The Flanders Northampton Volunteer Ambulance has received about $160,000 per year from third-party billing on its calls, according to Ron Hintze, a founding member of the corps, who spoke at last Monday’s meeting of the Flanders Riverhead and Northampton Community Association.
In addition to the third-party billing, he said the county also pays FNVA about $20,000 to $30,000 per year to transport inmates from the jail to Peconic Bay Medical Center.
At one time the ambulance corps paid all costs for transporting inmates to the hospital, even though they come from all over Suffolk County.
Asked how the district is doing now, Mr. Hintze responded, “With the third-party billing and the contract from the jail, we are doing OK. About $800,000 is where we need to be.”
The ambulance corps’ budget is currently about $628,000, he said.
Third-party billing for FNVA services began in February 2018 and is intended to only send a bill to people who do not pay into the FNVA tax district.
Unlike Riverhead Volunteer Ambulance, which only sends a bill to non-district residents involved in automobile accidents, the FNVA billing applies to every medical call in the service area, although FNVA taxpayers are not required to pay, Mr. Hintze said.
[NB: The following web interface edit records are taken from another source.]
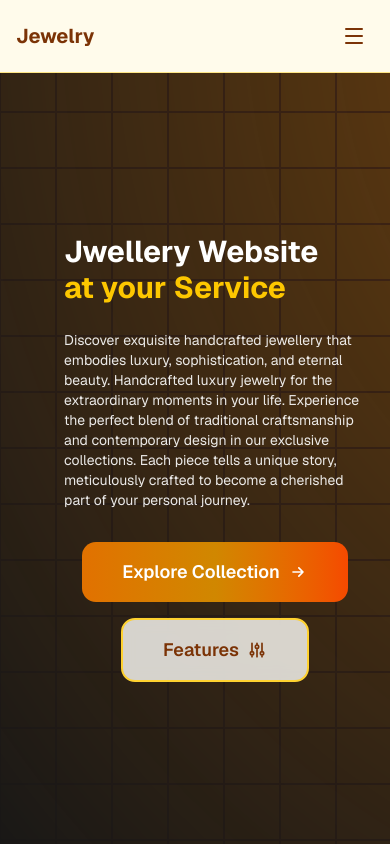
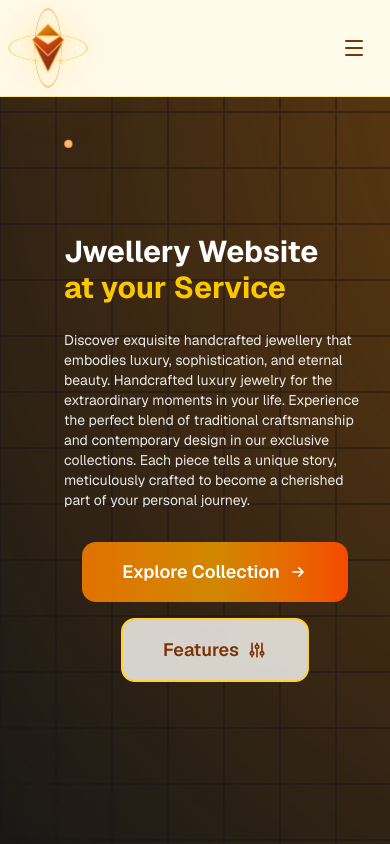
Before and after one commit to Ayush4958/Jwelery, a Next.js app in the folder -y/: page / in a window 390 px wide. Shown: the top 844 px of the page. Built offline with nearby package versions, Linux system fonts and the light colour scheme.

Commit message:
Phone Preview Updated

```diff
--- a/-y/pages/navbar.tsx
+++ b/-y/pages/navbar.tsx
@@ -4,6 +4,7 @@ import { motion } from "motion/react"
 import { HoveredLink, Menu, MenuItem, ProductItem } from "@/components/ui/navbar-menu"
 import { cn } from "@/lib/utils"
 import { MenuIcon, X } from "lucide-react"
+import Jewelry3DLogo from './logo'
 
 export default function Navbar({ className }: { className?: string }) {
   const [active, setActive] = useState<string | null>(null)
@@ -66,9 +67,14 @@ export default function Navbar({ className }: { className?: string }) {
         </Menu>
       </div>
 
+      {/* Mobile Navigation */}
       <div className="md:hidden bg-amber-50 dark:bg-amber-950 border-b border-amber-200 dark:border-amber-700">
-        <div className="flex items-center justify-between px-4 py-4">
-          <h1 className="text-xl font-bold text-amber-900 dark:text-amber-100">Jewelry</h1>
+        <div className="flex items-center justify-between px-4 py-2">
+          {/* 3D Logo replacing "Jewelry" text */}
+          <div className="flex items-center -ml-2">
+            <Jewelry3DLogo width={80} height={80} />
+          </div>
+
           <button
             onClick={() => setMobileMenuOpen(!mobileMenuOpen)}
             className="text-amber-900 dark:text-amber-100 p-2"
```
Since people in the district already pay through their auto insurance, taxpayers who have car insurance were paying twice, by paying the district tax and the insurance.
Instead, anyone who is a taxpayer in the district will not be billed for ambulance service, Mr. Hintze said.
People using FNVA services who are not district taxpayers will get a bill, he said.
Because the FNVA district — which covers the hamlets of Flanders, Riverside and Northampton — has so much property off the tax rolls, either through municipal buildings or parkland, its tax rate is the highest of the four ambulance districts in Southampton Town, although its budget is the lowest of those four districts. Hampton Bays, Southampton and Westhampton Beach are the other districts.
Hampton Bays ambulance budget is about $1.24 million, followed by Westhampton at $985,000, Southampton at $886,000 and FNVA at $628,000, Mr. Hintze said.
FNVA also is the second busiest ambulance district in Southampton Town, behind only Hampton Bays.
“That’s why we did the third-party billing,” Mr. Hintze said. “We have lot of land and very little taxpayers.”
Officially, the Town of Southampton is the ambulance district, and it contracts for service with the four ambulance companies for service.
“We made an agreement with the Town of Southampton, who governs us, that we don’t want any out of payment expense from any taxpayer in the FNVA district,” Mr. Hintze said. “Anybody in the FNVA district, you already, by statute, pay you co-payment for the rest of that bill with the $628,000 that we collect from the town because you pay property taxes.
“You already pay that, so we’re allowed by law to waive your copayment or whatever your insurance doesn’t cover.”
If they are not a taxpayer?
“They will get a bill,” Mr. Hintze said. “Our billing company is authorized to go after that whole bill. If they can’t pay it or they don’t have insurance, we have the right to waive that bill. We sit down with you, you explain your situation. It’s all confidential.”
Mr. Hintze said that nationwide, volunteerism is dropping because the cost of living is so expensive and because the amount of training and meetings volunteers are required to undergo is like having another part-time job.
Because of this, FNVA, which answers between 1,300 and 1,500 alarms per year, has about 22 per diem employees, in addition to about 35 volunteers and three part-time paid employees. The per diem employees get paid when they respond to calls, he said.
“This insures that we have someone on 24/7,” Mr. Hintze said, adding that they have not raised their tax rate in two years.
FRNCA president Vince Taldone said the call for ambulance service will increase in the future if proposals to develop the Riverside come through.
“The question of when and how much development is coming is really dependent on getting the sewer system,” he said.
At this point, its too early to tell, he said.